You’re dealing with franchisees day in, day out, but you’re not a boss. So how can you be a good leader?
It's not about the title, it's the characteristics you exhibit, suggests the Huffington Post.
1. Be clear in your communications
Say what you mean. Don’t be a fence sitter or a people pleaser. Consider your style of communication and avoid the passive-aggressive approach.
Clear messages delivered in a way that your franchisees can understand will prove effective.
2. Be flexible
Keep the big picture in mind when you review franchisee operations and business performance. If there’s a right way to achieve an outcome, is it the only way? What would happen if your franchisees complied – but not 100 percent? Does their preferred method of reaching the results work more effectively for them?
There will be some non-negotiables in compliance but other areas of the business might be more flexible.
3. Be a listener
Franchisees – and other team members – have great ideas.
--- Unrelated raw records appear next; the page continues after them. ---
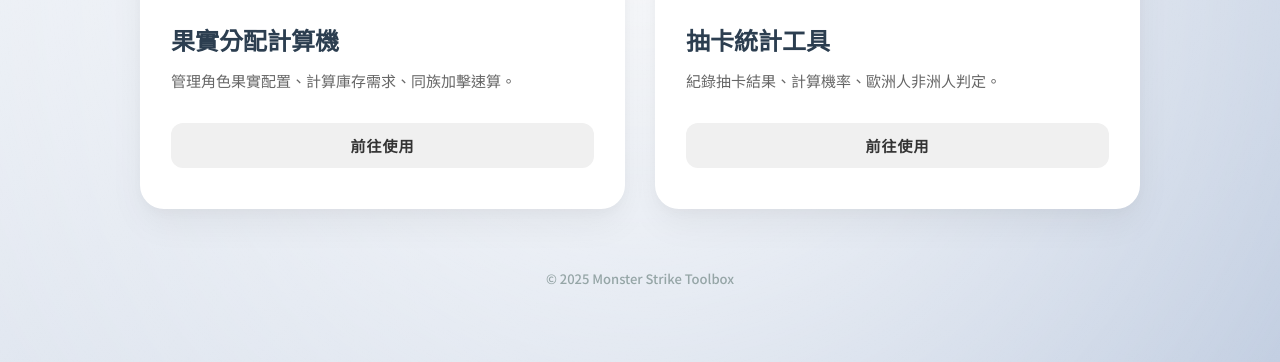
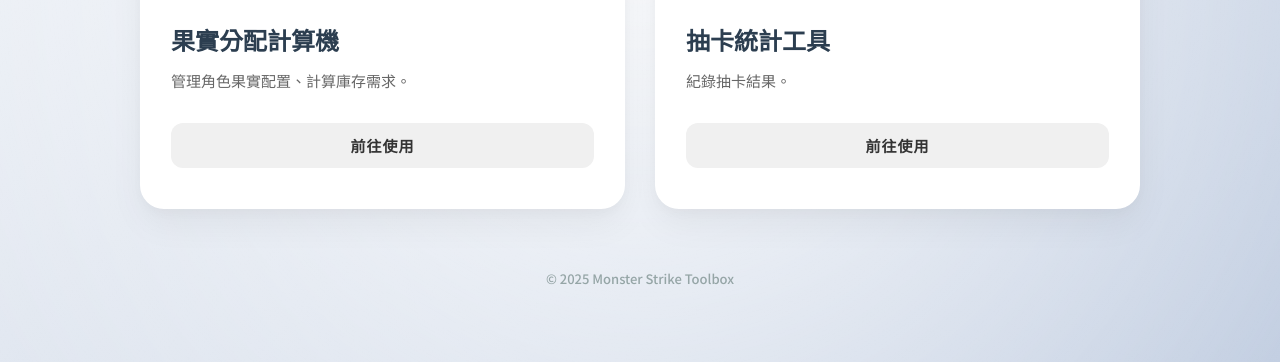
Before and after one commit to emily4027/monster-strike-toolbox, a plain HTML site: page index.html in a window 1280 px wide. Shown: the part 438-800 px from the top of the page. Drawn offline with nearby package versions, Linux system fonts and the light colour scheme; no server answers.

```diff
--- a/index.html
+++ b/index.html
@@ -62,7 +62,7 @@
                 </div>
                 <div class="card-content">
                     <h2>果實分配計算機</h2>
-                    <p>管理角色果實配置、計算庫存需求、同族加擊速算。</p>
+                    <p>管理角色果實配置、計算庫存需求。</p>
                     <div class="card-footer">
                         <span class="btn-go">前往使用</span>
                     </div>
@@ -78,7 +78,7 @@
                 </div>
                 <div class="card-content">
                     <h2>抽卡統計工具</h2>
-                    <p>紀錄抽卡結果、計算機率、歐洲人非洲人判定。</p>
+                    <p>紀錄抽卡結果。</p>
                     <div class="card-footer">
                         <span class="btn-go">前往使用</span>
                     </div>
@@ -120,4 +120,5 @@
     <!-- 引入 JavaScript -->
     <script src="script.js"></script>
 </body>
+
 </html>
```
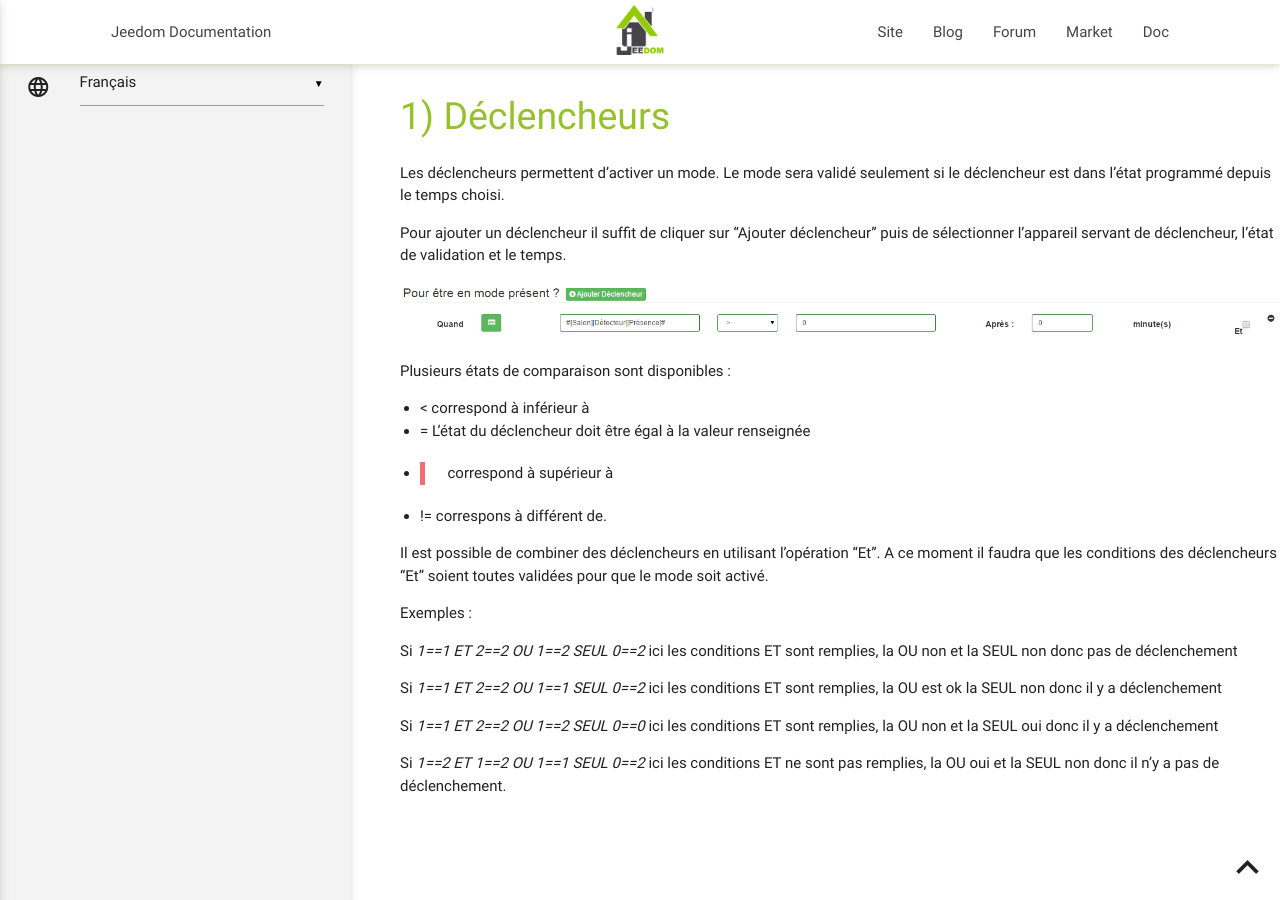
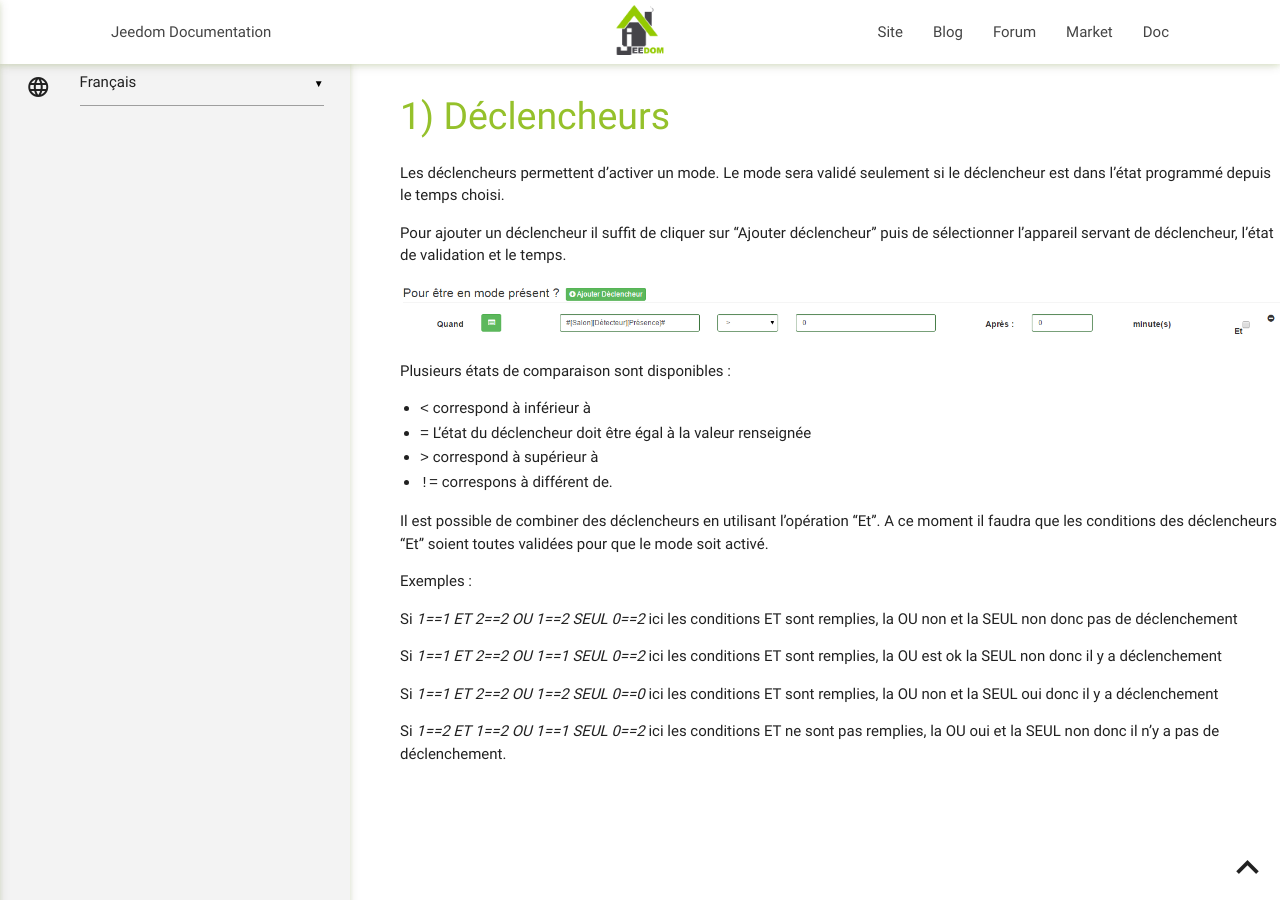
Before and after one commit to ticed35/jeedom-presence-doc, a Jekyll site: the page built from docs/fr_FR/declencheurs.md, in a window 1280 px wide. Built offline with Jekyll 4.4.1, drawn with Linux system fonts in a browser that asks for light colours; our own code applies the rules of GitHub Pages for plain Markdown files.

```diff
--- a/docs/fr_FR/declencheurs.md
+++ b/docs/fr_FR/declencheurs.md
@@ -9,10 +9,10 @@ Pour ajouter un déclencheur il suffit de cliquer sur "Ajouter déclencheur" pui
 
 Plusieurs états de comparaison sont disponibles :
 
-- < correspond à inférieur à
-- = L'état du déclencheur doit être égal à la valeur renseignée
-- > correspond à supérieur à
-- != correspons à différent de.
+- `<` correspond à inférieur à
+- `=` L'état du déclencheur doit être égal à la valeur renseignée
+- `>` correspond à supérieur à
+- `!=` correspons à différent de.
 
 
 Il est possible de combiner des déclencheurs en utilisant l'opération "Et". A ce moment il faudra que les conditions des déclencheurs "Et" soient toutes validées pour que le mode soit activé.
```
Respectful listeners don’t cut people off mid-conversation. If you’re listening you might hear a great tip or process that could be incorporated into the network for everyone’s benefit.
4. Be a risk taker
We hear a lot about the importance of failure in business-building. It’s an entrepreneur’s life blood. But if you’re in a positive environment, taking a risk in your daily role can pay off, even if you’re not the boss.
We’re not advocating a devil-may-care approach – rather an evaluation of a situation, the potential and the risk, and then having the courage to take the step.
5. Admit your mistakes
Owning your mistakes is a sign of leadership. Rather than indulging in a blame-fest, admit your error and find a way to fix it. And if you need help, ask for it.
6. Stand by your franchisees
Back yourself, and back your franchisees. If they have genuine grievances that need addressing, be on their team and deal with it, or manage up if necessary.
7. Work hard and smart
US inventor Thomas Edison said more than a century ago “Genius is one percent inspiration, ninety-nine percent perspiration”.
You don’t have to be a genius to recognise that putting in the effort can be what distinguishes success from failure.
Common phrases about success often relate to ownership and commitment:
- “I won’t wait for others to take the first step.”
- “If it is to be, it’s up to me.”
- “If not me, who?” If not now, when?”
In a 2012 letter to shareholders, Jeff Bezos, CEO of Amazon said “When we’re at our best, we don’t wait for external pressures.”
That applies equally well to individuals as it does to businesses.
Leaders run their own agenda.